━━━ DATA FOR REVIEW

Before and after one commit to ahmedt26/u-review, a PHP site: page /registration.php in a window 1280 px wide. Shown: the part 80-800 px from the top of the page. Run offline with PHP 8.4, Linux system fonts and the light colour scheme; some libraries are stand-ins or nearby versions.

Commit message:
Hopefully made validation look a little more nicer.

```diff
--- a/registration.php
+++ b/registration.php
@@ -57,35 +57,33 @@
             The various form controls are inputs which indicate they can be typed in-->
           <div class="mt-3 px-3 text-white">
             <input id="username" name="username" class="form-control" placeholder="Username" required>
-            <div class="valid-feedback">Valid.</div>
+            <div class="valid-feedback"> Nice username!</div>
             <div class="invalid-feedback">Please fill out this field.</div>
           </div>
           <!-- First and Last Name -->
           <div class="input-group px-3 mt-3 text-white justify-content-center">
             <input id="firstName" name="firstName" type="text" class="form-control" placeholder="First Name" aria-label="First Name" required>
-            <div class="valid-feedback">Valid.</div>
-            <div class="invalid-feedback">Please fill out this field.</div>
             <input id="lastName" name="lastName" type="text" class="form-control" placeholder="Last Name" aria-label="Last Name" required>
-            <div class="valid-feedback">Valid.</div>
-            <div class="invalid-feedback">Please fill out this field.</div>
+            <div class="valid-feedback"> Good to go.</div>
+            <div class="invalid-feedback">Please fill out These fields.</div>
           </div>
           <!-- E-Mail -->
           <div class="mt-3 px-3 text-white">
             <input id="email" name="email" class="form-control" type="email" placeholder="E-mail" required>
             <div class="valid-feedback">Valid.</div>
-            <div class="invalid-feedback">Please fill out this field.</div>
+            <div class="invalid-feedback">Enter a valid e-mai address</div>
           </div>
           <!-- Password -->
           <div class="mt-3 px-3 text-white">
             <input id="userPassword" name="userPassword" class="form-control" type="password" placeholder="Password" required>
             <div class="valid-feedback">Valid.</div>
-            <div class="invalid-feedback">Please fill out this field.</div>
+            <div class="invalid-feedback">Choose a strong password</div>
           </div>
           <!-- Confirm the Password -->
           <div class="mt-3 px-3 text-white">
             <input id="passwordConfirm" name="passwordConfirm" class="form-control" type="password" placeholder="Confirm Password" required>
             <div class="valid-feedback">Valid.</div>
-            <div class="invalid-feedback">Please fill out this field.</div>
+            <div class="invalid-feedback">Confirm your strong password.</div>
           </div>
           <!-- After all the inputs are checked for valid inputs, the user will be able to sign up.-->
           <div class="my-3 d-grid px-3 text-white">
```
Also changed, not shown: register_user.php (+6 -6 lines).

━━━━━━

» **EXERCISE**:
Each record above, from first to last, should be written out again exactly.

» **RESULT FOR THIS TASK**:
Before and after one commit to ahmedt26/u-review, a PHP site: page /registration.php in a window 1280 px wide. Shown: the part 80-800 px from the top of the page. Run offline with PHP 8.4, Linux system fonts and the light colour scheme; some libraries are stand-ins or nearby versions.

Commit message:
Hopefully made validation look a little more nicer.

```diff
--- a/registration.php
+++ b/registration.php
@@ -57,35 +57,33 @@
             The various form controls are inputs which indicate they can be typed in-->
           <div class="mt-3 px-3 text-white">
             <input id="username" name="username" class="form-control" placeholder="Username" required>
-            <div class="valid-feedback">Valid.</div>
+            <div class="valid-feedback"> Nice username!</div>
             <div class="invalid-feedback">Please fill out this field.</div>
           </div>
           <!-- First and Last Name -->
           <div class="input-group px-3 mt-3 text-white justify-content-center">
             <input id="firstName" name="firstName" type="text" class="form-control" placeholder="First Name" aria-label="First Name" required>
-            <div class="valid-feedback">Valid.</div>
-            <div class="invalid-feedback">Please fill out this field.</div>
             <input id="lastName" name="lastName" type="text" class="form-control" placeholder="Last Name" aria-label="Last Name" required>
-            <div class="valid-feedback">Valid.</div>
-            <div class="invalid-feedback">Please fill out this field.</div>
+            <div class="valid-feedback"> Good to go.</div>
+            <div class="invalid-feedback">Please fill out These fields.</div>
           </div>
           <!-- E-Mail -->
           <div class="mt-3 px-3 text-white">
             <input id="email" name="email" class="form-control" type="email" placeholder="E-mail" required>
             <div class="valid-feedback">Valid.</div>
-            <div class="invalid-feedback">Please fill out this field.</div>
+            <div class="invalid-feedback">Enter a valid e-mai address</div>
           </div>
           <!-- Password -->
           <div class="mt-3 px-3 text-white">
             <input id="userPassword" name="userPassword" class="form-control" type="password" placeholder="Password" required>
             <div class="valid-feedback">Valid.</div>
-            <div class="invalid-feedback">Please fill out this field.</div>
+            <div class="invalid-feedback">Choose a strong password</div>
           </div>
           <!-- Confirm the Password -->
           <div class="mt-3 px-3 text-white">
             <input id="passwordConfirm" name="passwordConfirm" class="form-control" type="password" placeholder="Confirm Password" required>
             <div class="valid-feedback">Valid.</div>
-            <div class="invalid-feedback">Please fill out this field.</div>
+            <div class="invalid-feedback">Confirm your strong password.</div>
           </div>
           <!-- After all the inputs are checked for valid inputs, the user will be able to sign up.-->
           <div class="my-3 d-grid px-3 text-white">
```
Also changed, not shown: register_user.php (+6 -6 lines).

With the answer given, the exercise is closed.